With the government’s ultra-fast broadband roll-out scheduled to be completed by the end of 2022, a new regulatory regime is required.
Parliament passed amendments to the Telecommunications Act last year tasking the Commission with creating a utility style regime for fibre networks that, among other objectives, includes preventing Chorus and the other local fibre companies from earning excessive profits.
The regulatory framework, therefore, will see Chorus subject to revenue caps and minimum quality standards.
“The rules we are developing that underpin the revenue caps for Chorus will have an impact on the price consumers end up paying for broadband," telecommunications commissioner Dr Stephen Gale said.

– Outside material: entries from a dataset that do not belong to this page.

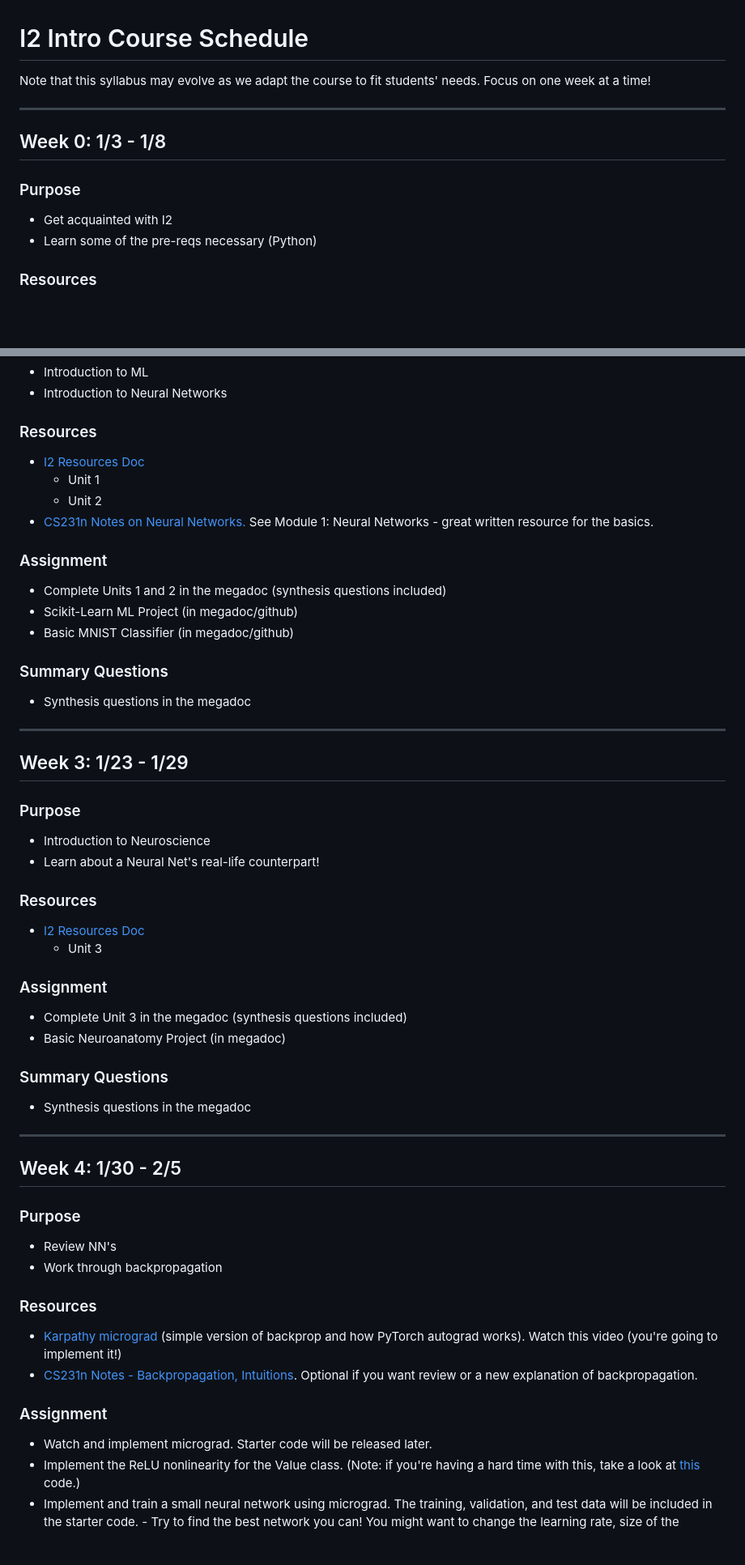
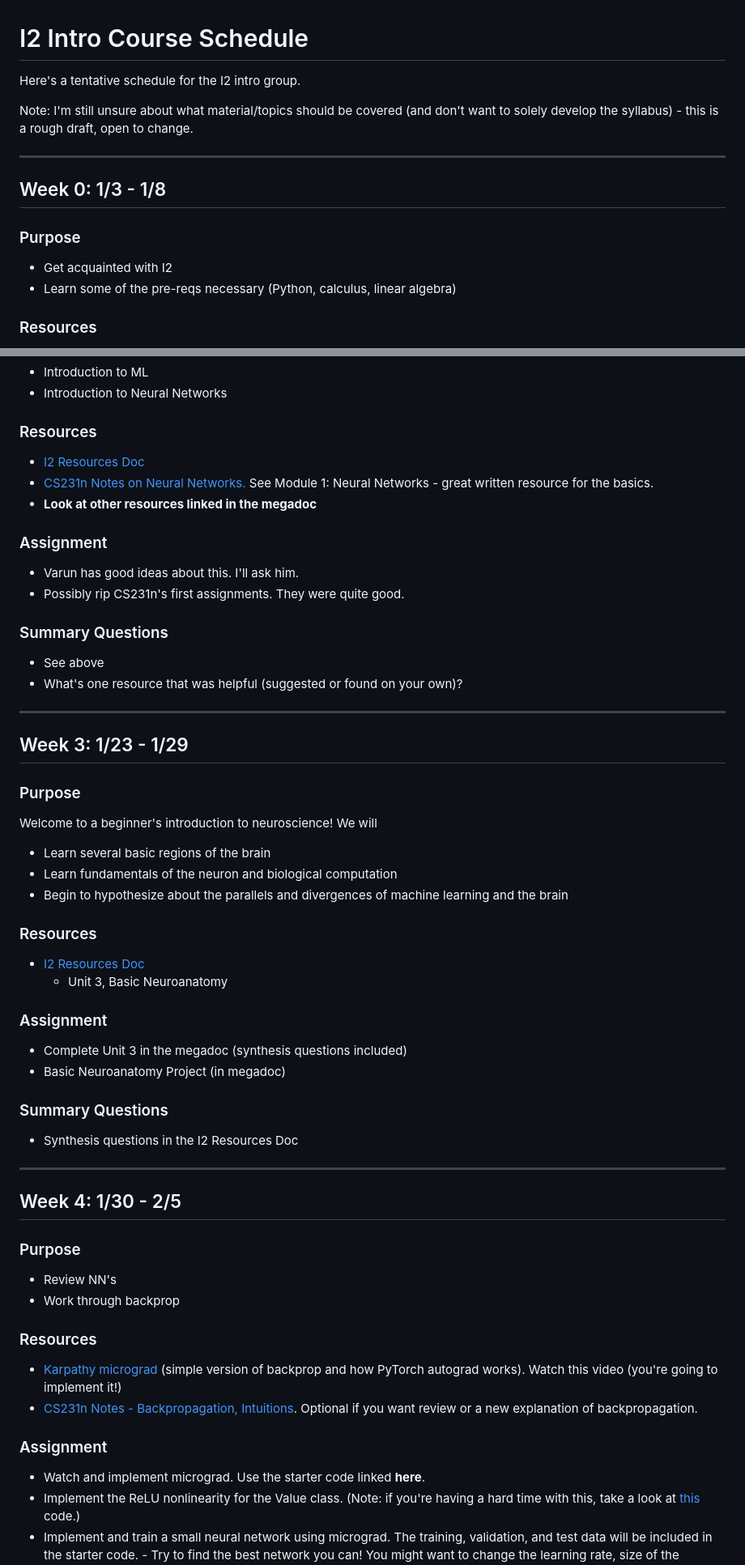
Before and after one commit to interactive-intelligence/intro-neuro-ai, a Markdown page: schedule.md, 2 parts joined by grey strips. Shown: that part at 81% size. Rendered like a GitHub page; blank space fills up the shorter version.

Commit message:
Create schedule.md
update week 3

```diff
--- a/schedule.md
+++ b/schedule.md
@@ -1,6 +1,8 @@
 # I2 Intro Course Schedule
 
-Note that this syllabus may evolve as we adapt the course to fit students' needs. Focus on one week at a time!
+Here's a tentative schedule for the I2 intro group.
+
+Note: I'm still unsure about what material/topics should be covered (and don't want to solely develop the syllabus) - this is a rough draft, open to change.
 
 ---
 
@@ -9,7 +11,7 @@ Note that this syllabus may evolve as we adapt the course to fit students' needs
 ### Purpose
 
 - Get acquainted with I2
-- Learn some of the pre-reqs necessary (Python)
+- Learn some of the pre-reqs necessary (Python, calculus, linear algebra)
 
 ### Resources
 
@@ -56,33 +60,33 @@ Note that this syllabus may evolve as we adapt the course to fit students' needs
 
 ### Resources
 
-- [I2 Resources Doc](https://docs.google.com/document/d/1Sv8vHtzgqg4DMKjXRyvoRzjghlzFbDErwvN0DKh8yxk/edit?usp=sharing)
-  - Unit 1
-  - Unit 2
+- [I2 Resources Doc](https://docs.google.com/document/d/1tzLTPxLt93d0RV70gik2K0pr5LbW614q1FXUbKIoUP8/edit?usp=sharing)
 - [CS231n Notes on Neural Networks.](https://cs231n.github.io/) See Module 1: Neural Networks - great written resource for the basics.
+- **Look at other resources linked in the megadoc**
 
 ### Assignment
 
-- Complete Units 1 and 2 in the megadoc (synthesis questions included)
-- Scikit-Learn ML Project (in megadoc/github)
-- Basic MNIST Classifier (in megadoc/github)
+- Varun has good ideas about this. I'll ask him.
+- Possibly rip CS231n's first assignments. They were quite good.
 
 ### Summary Questions
 
-- Synthesis questions in the megadoc
+- See above
+- What's one resource that was helpful (suggested or found on your own)?
 
 ---
 
 ## Week 3: 1/23 - 1/29
 
 ### Purpose
-
-- Introduction to Neuroscience
-- Learn about a Neural Net's real-life counterpart!
+Welcome to a beginner's introduction to neuroscience! We will
+- Learn several basic regions of the brain
+- Learn fundamentals of the neuron and biological computation
+- Begin to hypothesize about the parallels and divergences of machine learning and the brain
 
 ### Resources
-- [I2 Resources Doc](https://docs.google.com/document/d/1Sv8vHtzgqg4DMKjXRyvoRzjghlzFbDErwvN0DKh8yxk/edit?usp=sharing)
-  - Unit 3
+- [I2 Resources Doc](https://docs.google.com/document/d/1tzLTPxLt93d0RV70gik2K0pr5LbW614q1FXUbKIoUP8/edit?usp=sharing)
+  - Unit 3, Basic Neuroanatomy
 
 ### Assignment
 
@@ -91,7 +95,7 @@ Note that this syllabus may evolve as we adapt the course to fit students' needs
 
 ### Summary Questions
 
-- Synthesis questions in the megadoc
+- Synthesis questions in the I2 Resources Doc
 
 ---
 
@@ -100,7 +104,7 @@ Note that this syllabus may evolve as we adapt the course to fit students' needs
 ### Purpose
 
 - Review NN's
-- Work through backpropagation
+- Work through backprop
 
 ### Resources
 
@@ -109,7 +113,7 @@ Note that this syllabus may evolve as we adapt the course to fit students' needs
 
 ### Assignment
 
-- Watch and implement micrograd. Starter code will be released later.
+- Watch and implement micrograd. Use the starter code linked **here**.
 - Implement the ReLU nonlinearity for the Value class. (Note: if you're having a hard time with this, take a look at [this](https://github.com/karpathy/micrograd/blob/master/micrograd/engine.py) code.)
 - Implement and train a small neural network using micrograd. The training, validation, and test data will be included in the starter code. - Try to find the best network you can! You might want to change the learning rate, size of the network, or Note your training, validation, and test loss for your best network.
 
```
Also changed, not shown: other parts of schedule.md (+16 -17 lines).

"We are keen to hear from consumer advocates on our current thinking around how we treat key issues such as the cost of capital and what is included in Chorus’ regulated asset base."
The paper says suppliers subject to price-quality regulation must provide anchor services expected to be 100/20Mbps broadband, and voice and DFAS.
The maximum prices charged for these services until the end of the initial regulatory period will be the contract prices immediately before implementation date plus an annual CPI adjustment.
Perhaps contentiously for retailers, an unbundled fibre service is to be provided in accordance with the open access deeds with no price cap initially.
ComCom is also looking at which dimensions of quality matter to New Zealanders, and how they will flow through to the final quality standards required of Chorus.
"The quality dimensions are based on the stages of the fibre service life-cycle and include customer service, service availability and performance among others," Gale explained.
Chorus and the local fibre companies will also be required to publicly disclose information about their performance in what is colloquially known as sunlight regulation.
Gale said the emerging views paper was an opportunity to test the Commission’s thinking on different topics before it made its draft decisions.
“We want to make sure we design a robust and enduring regulatory framework for fibre networks that have become an important part of New Zealanders’ daily lives," he said.
"Consumers and businesses increasingly demand ubiquitous, high speed connections to support an ever-expanding range of activities, so it’s important we get it right.”
A final set of rules is expected in June 2020.